» Problem requirements: Nothing but a number is needed: the count of lines below that include "拖车救援".

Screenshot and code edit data
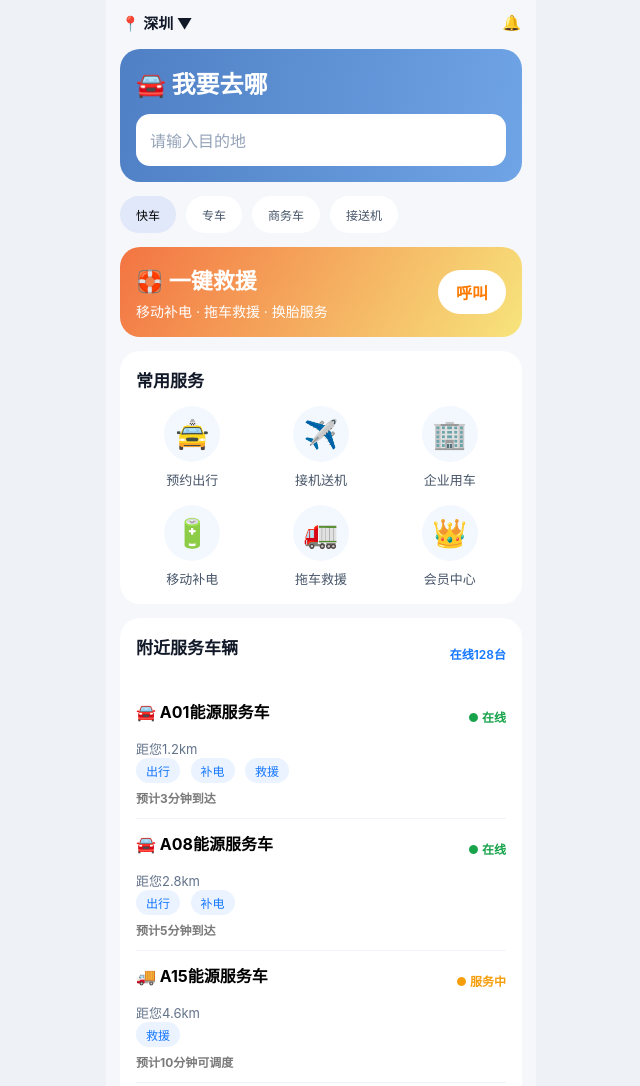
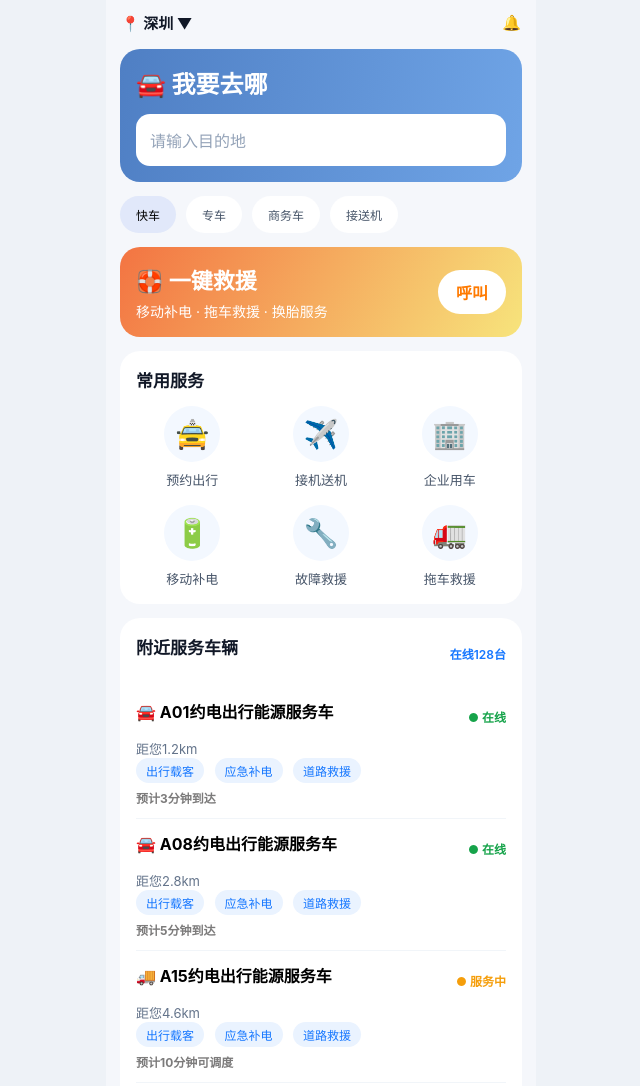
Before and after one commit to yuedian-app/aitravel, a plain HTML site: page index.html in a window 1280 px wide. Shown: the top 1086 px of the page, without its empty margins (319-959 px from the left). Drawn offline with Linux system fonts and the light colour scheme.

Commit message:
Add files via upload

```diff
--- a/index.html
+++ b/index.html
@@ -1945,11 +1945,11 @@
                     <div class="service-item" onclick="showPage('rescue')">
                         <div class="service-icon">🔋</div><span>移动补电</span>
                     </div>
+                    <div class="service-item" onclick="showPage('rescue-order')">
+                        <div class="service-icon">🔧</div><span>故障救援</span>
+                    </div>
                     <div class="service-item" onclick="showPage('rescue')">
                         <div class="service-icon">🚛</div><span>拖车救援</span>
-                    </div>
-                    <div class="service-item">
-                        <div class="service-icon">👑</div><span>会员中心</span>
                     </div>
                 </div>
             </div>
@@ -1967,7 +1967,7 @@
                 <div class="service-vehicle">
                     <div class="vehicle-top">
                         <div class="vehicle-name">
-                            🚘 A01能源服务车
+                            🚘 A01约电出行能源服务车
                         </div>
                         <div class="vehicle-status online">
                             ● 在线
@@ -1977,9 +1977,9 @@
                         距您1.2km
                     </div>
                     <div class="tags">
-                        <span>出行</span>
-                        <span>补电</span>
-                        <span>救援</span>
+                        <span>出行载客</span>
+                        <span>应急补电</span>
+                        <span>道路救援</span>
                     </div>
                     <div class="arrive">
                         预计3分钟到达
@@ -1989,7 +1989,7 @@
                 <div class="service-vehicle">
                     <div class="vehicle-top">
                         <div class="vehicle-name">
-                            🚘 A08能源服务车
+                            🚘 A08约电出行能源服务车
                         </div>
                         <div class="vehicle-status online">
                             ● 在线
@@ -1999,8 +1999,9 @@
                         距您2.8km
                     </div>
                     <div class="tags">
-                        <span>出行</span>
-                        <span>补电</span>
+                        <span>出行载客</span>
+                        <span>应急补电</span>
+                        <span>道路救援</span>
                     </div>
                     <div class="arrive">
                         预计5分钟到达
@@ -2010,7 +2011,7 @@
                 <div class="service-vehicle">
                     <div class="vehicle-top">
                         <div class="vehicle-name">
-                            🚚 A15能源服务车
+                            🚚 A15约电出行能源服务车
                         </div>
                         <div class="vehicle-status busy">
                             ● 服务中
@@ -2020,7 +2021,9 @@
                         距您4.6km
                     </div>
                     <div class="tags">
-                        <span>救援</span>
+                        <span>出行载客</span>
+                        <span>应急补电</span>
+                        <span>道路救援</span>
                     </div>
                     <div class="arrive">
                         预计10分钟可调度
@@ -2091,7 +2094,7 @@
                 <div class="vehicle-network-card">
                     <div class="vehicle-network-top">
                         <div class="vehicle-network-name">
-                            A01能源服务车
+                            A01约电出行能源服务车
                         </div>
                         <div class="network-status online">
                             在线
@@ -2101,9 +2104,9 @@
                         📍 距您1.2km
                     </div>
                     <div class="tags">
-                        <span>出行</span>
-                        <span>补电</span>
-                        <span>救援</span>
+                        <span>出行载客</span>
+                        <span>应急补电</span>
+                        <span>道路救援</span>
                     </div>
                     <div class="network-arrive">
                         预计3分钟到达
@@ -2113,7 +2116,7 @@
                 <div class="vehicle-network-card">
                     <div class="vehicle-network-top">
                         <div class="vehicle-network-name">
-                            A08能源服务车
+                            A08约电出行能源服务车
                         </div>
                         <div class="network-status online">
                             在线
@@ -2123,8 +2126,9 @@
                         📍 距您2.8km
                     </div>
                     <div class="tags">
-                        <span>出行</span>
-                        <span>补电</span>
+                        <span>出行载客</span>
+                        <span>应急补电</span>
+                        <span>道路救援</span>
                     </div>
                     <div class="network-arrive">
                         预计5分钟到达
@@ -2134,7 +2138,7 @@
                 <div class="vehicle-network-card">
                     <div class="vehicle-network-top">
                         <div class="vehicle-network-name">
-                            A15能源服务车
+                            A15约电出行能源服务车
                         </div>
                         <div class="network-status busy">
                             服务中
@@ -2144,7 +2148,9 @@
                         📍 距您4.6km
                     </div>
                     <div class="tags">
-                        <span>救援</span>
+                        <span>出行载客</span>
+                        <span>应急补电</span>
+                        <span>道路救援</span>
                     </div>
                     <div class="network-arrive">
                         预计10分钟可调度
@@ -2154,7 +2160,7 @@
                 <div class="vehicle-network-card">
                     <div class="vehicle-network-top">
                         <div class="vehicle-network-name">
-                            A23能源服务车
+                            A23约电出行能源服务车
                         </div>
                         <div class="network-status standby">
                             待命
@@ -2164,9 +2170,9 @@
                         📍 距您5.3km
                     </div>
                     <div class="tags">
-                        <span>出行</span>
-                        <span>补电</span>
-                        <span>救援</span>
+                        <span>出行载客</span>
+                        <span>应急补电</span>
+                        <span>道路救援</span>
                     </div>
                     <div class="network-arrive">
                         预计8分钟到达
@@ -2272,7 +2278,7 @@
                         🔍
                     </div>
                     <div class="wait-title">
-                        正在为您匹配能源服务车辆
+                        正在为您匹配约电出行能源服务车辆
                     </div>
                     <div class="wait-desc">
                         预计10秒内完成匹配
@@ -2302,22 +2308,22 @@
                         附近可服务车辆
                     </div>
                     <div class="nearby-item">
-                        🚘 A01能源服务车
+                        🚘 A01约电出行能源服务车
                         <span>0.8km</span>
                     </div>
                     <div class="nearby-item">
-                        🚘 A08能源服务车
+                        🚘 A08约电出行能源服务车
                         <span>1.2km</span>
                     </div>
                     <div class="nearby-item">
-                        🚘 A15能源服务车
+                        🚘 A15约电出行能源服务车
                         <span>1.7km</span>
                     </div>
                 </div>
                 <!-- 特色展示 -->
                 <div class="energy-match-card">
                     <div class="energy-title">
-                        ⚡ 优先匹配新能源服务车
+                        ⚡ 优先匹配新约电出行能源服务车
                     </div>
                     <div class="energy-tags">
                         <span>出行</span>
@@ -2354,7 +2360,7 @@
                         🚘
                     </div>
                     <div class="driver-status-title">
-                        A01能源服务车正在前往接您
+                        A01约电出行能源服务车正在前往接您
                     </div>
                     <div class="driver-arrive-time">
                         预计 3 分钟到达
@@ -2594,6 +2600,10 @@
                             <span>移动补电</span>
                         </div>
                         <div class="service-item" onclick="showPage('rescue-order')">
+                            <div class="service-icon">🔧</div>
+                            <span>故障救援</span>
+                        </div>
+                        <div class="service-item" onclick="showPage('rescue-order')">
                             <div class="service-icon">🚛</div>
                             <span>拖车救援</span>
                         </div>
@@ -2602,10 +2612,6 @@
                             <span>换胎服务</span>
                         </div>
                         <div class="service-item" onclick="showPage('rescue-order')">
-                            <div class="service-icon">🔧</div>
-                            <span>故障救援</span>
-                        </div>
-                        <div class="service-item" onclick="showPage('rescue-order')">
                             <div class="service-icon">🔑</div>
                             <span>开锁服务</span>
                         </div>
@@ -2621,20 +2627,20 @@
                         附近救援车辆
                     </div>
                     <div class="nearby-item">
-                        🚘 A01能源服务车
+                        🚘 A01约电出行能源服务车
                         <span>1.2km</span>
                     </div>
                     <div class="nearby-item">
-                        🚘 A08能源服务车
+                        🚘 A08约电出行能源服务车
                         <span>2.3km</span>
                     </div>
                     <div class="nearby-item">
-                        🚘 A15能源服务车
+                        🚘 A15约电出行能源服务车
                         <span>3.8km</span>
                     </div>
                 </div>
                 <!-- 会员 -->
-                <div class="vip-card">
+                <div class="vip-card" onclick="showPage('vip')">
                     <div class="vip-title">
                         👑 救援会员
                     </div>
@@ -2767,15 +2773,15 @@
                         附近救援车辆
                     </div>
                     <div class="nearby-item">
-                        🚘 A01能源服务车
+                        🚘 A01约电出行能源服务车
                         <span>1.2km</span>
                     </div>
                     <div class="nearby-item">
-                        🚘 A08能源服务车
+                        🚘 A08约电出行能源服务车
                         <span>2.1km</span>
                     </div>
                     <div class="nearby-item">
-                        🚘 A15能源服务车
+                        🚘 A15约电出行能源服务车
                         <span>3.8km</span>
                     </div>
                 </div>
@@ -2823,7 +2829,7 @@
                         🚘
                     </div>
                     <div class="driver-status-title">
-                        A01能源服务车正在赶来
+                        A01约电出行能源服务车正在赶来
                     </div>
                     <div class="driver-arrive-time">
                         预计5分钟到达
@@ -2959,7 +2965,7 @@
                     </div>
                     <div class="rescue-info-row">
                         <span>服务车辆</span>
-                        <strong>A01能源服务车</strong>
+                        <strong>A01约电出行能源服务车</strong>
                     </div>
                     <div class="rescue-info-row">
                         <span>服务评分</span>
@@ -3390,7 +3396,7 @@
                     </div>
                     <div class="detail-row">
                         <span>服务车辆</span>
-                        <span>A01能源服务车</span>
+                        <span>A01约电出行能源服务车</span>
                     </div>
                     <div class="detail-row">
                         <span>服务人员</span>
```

» Exercise output: 2